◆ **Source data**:
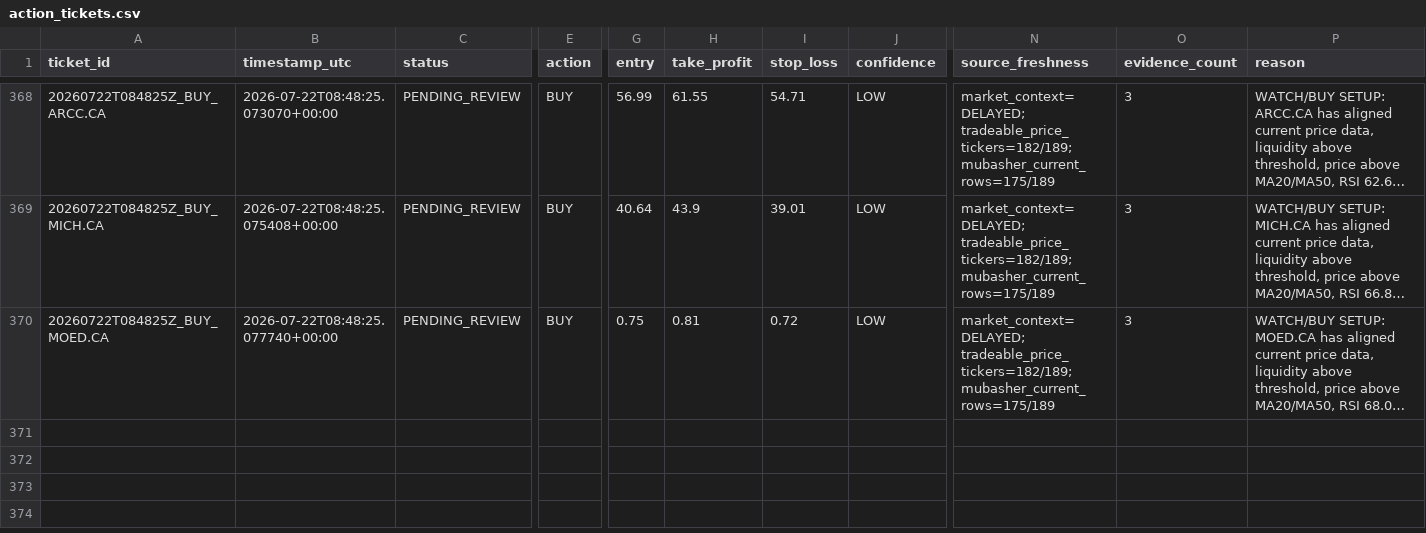
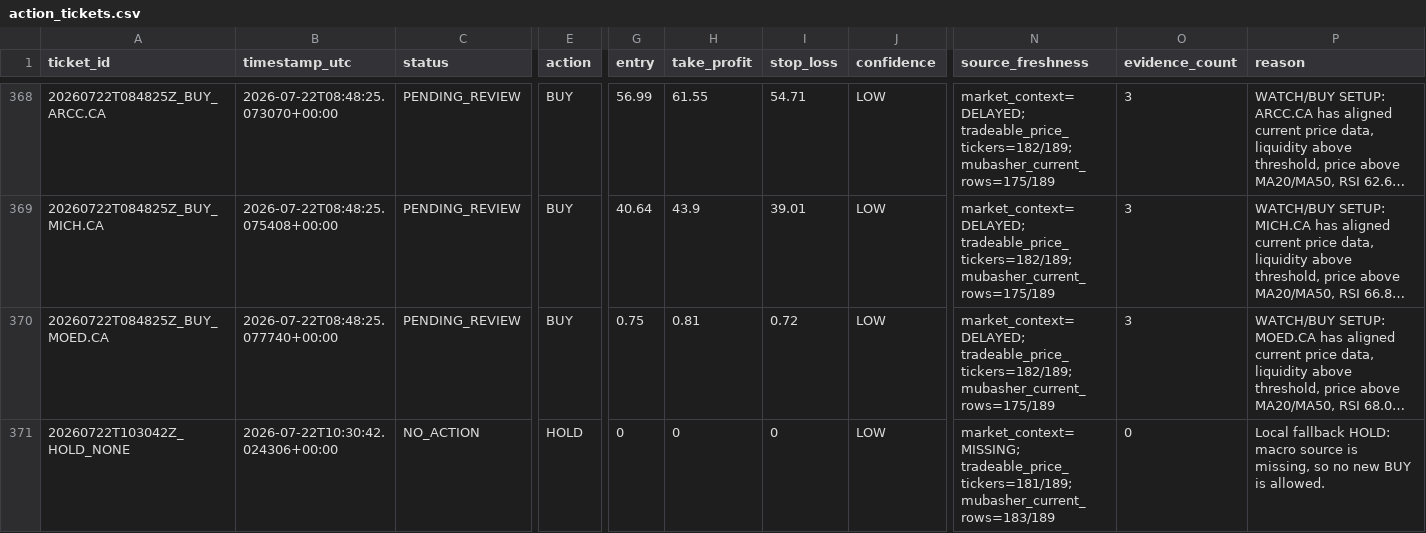
Before and after one commit to Philopater-Ayman/egx-telegram-scanner, a CSV file: action_tickets.csv, drawn as a sheet; only a part is shown, gaps mark what is left out; long unchanged cells end in …; rows hold the shown columns only; the diff names each change by its address in the sheet, - before the commit and + after, or states it on an @@ line.

```diff
--- a/action_tickets.csv
+++ b/action_tickets.csv
+row 371: 20260722T103042Z_HOLD_NONE | 2026-07-22T10:30:42.024306+00:00 | NO_ACTION | HOLD | 0 | 0 | 0 | LOW | market_context=MISSING; tradeable_price_tickers=181/189; mubasher_current_rows=183/189 | 0 | Local fallback HOLD: macro source is missing, so no new BUY is allowed.
```
Also changed, not shown: data_quality.csv, market_prices.csv, 8 other files.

◆ **WORK TO BE COMPLETED**:
Return every entry word for word, but drop any pictures.

◆ **RESULT OF THE EXERCISE**:
Before and after one commit to Philopater-Ayman/egx-telegram-scanner, a CSV file: action_tickets.csv, drawn as a sheet; only a part is shown, gaps mark what is left out; long unchanged cells end in …; rows hold the shown columns only; the diff names each change by its address in the sheet, - before the commit and + after, or states it on an @@ line.

```diff
--- a/action_tickets.csv
+++ b/action_tickets.csv
+row 371: 20260722T103042Z_HOLD_NONE | 2026-07-22T10:30:42.024306+00:00 | NO_ACTION | HOLD | 0 | 0 | 0 | LOW | market_context=MISSING; tradeable_price_tickers=181/189; mubasher_current_rows=183/189 | 0 | Local fallback HOLD: macro source is missing, so no new BUY is allowed.
```
Also changed, not shown: data_quality.csv, market_prices.csv, 8 other files.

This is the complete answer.